From left, Xuehua Wan, Jennifer Saito, Shaobin Hou

University of Hawaiʻi at Mānoa researchers based in the Advanced Studies in Genomics, Proteomics and Bioinformatics (ASGPB) were part of a Bangladesh-led effort that sequenced and analyzed the genomes of two species of jute, a fiber crop primarily grown in India and Bangladesh. The project was initiated by the late Professor Maqsudul Alam of the Department of Microbiology, and garnered the support of Bangladesh’s prime minister and agriculture minister.

The College of Natural Sciences research team, which included ASGPB’s Jennifer Saito, Xuehua Wan and Shaobin Hou published the results in the journal Nature Plants on January 30.

A biodegradable alternative to synthetic materials

Jute fiber

Jute, known as the “golden fiber,” is the world’s second most important natural fiber after cotton, due to its eco-friendly nature, affordability and versatility. The demand for jute fiber is increasing worldwide as biodegradable alternatives to synthetic materials are sought for a range of purposes.

The >400 Mbp genome sequences of both cultivated species, Corchorus olitorius and Corchorus capsularis, will be used in work to improve the plants’ traits, such as fiber quality, yield, disease resistance and salinity tolerance.

Gene expression analysis has provided insight into the molecular basis of fiber formation. Comparison of the genomes is helping identify the genes that control morphological and physiological differences between the two species.

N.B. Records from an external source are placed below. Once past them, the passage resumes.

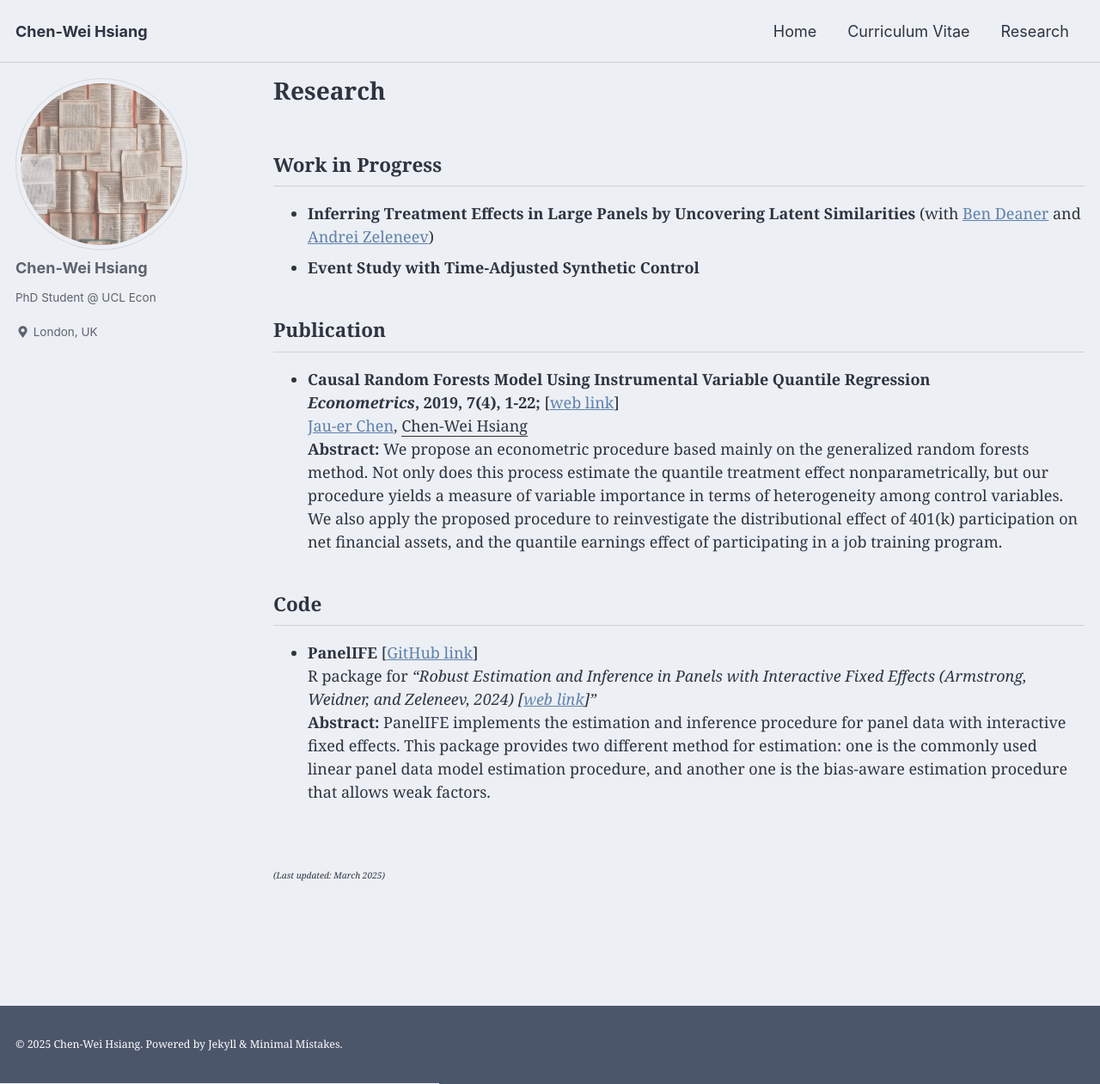
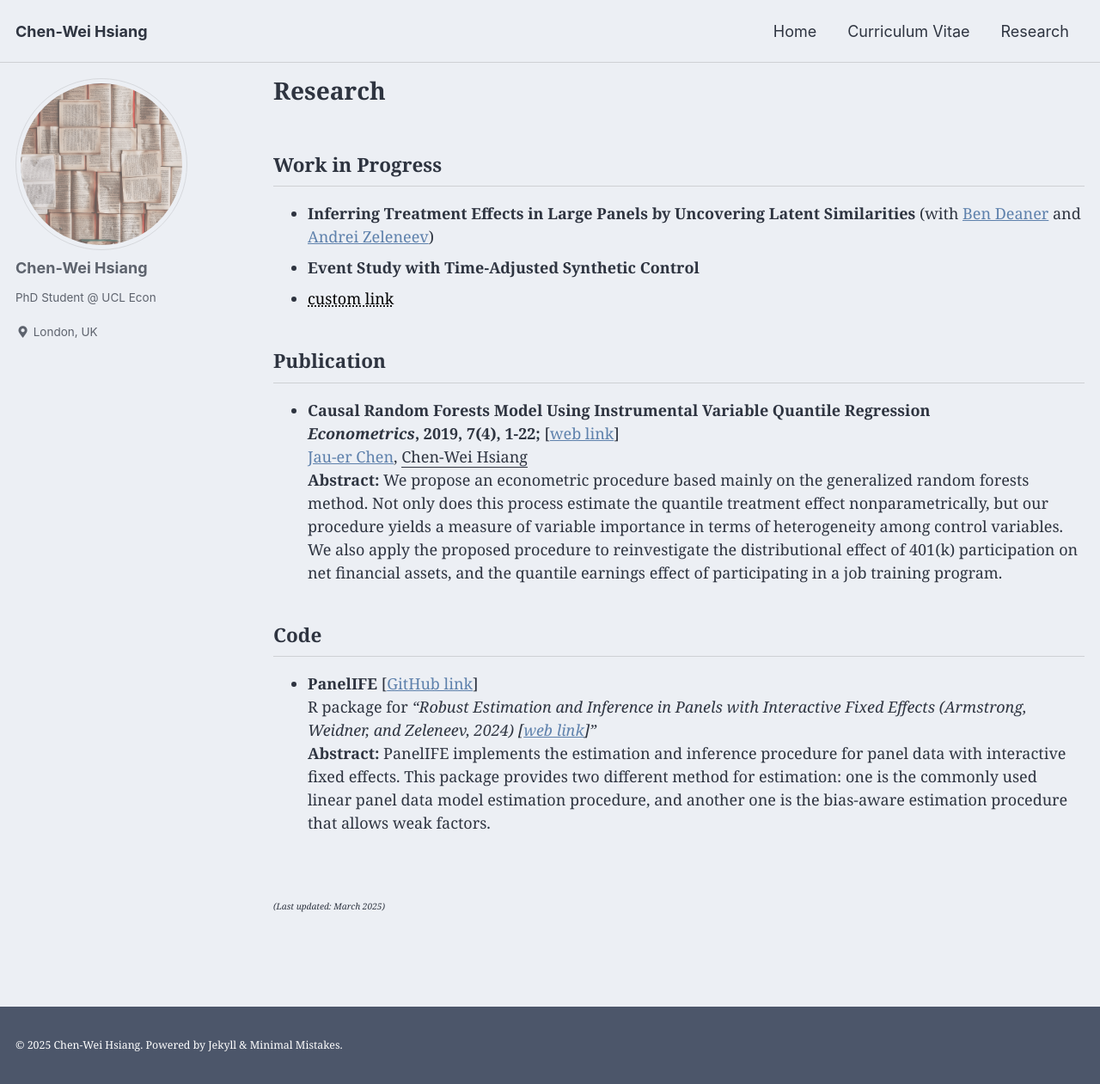
Before and after one commit to chenweihsiang/chenweihsiang.github.io, a Jekyll site: the page built from _pages/research.md, in a window 1280 px wide and 1261 px high. Shown: the whole window at 86% size. Built offline with Jekyll 4.4.1, drawn with Linux system fonts in a browser that asks for light colours; cached includes are drawn as plain includes.

Commit message:
Update research.md

```diff
--- a/_pages/research.md
+++ b/_pages/research.md
@@ -10,6 +10,7 @@ author_profile: true
 
 - **Inferring Treatment Effects in Large Panels by Uncovering Latent Similarities** (with [Ben Deaner](https://bendeaner.wordpress.com/) and [Andrei Zeleneev](https://www.azeleneev.com/))
 - **Event Study with Time-Adjusted Synthetic Control**
+- <a href="https://www.google.com/" style="color: black; text-decoration: underline;text-decoration-style: dotted;">custom link</a>
 
 
 ## Publication
```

Researchers in the Basic and Applied Research on Jute Project in the Bangladesh Jute Research Institute are functionally characterizing the genomes and working to develop new jute varieties that will also enhance productivity in the industry.

Source: A UH News story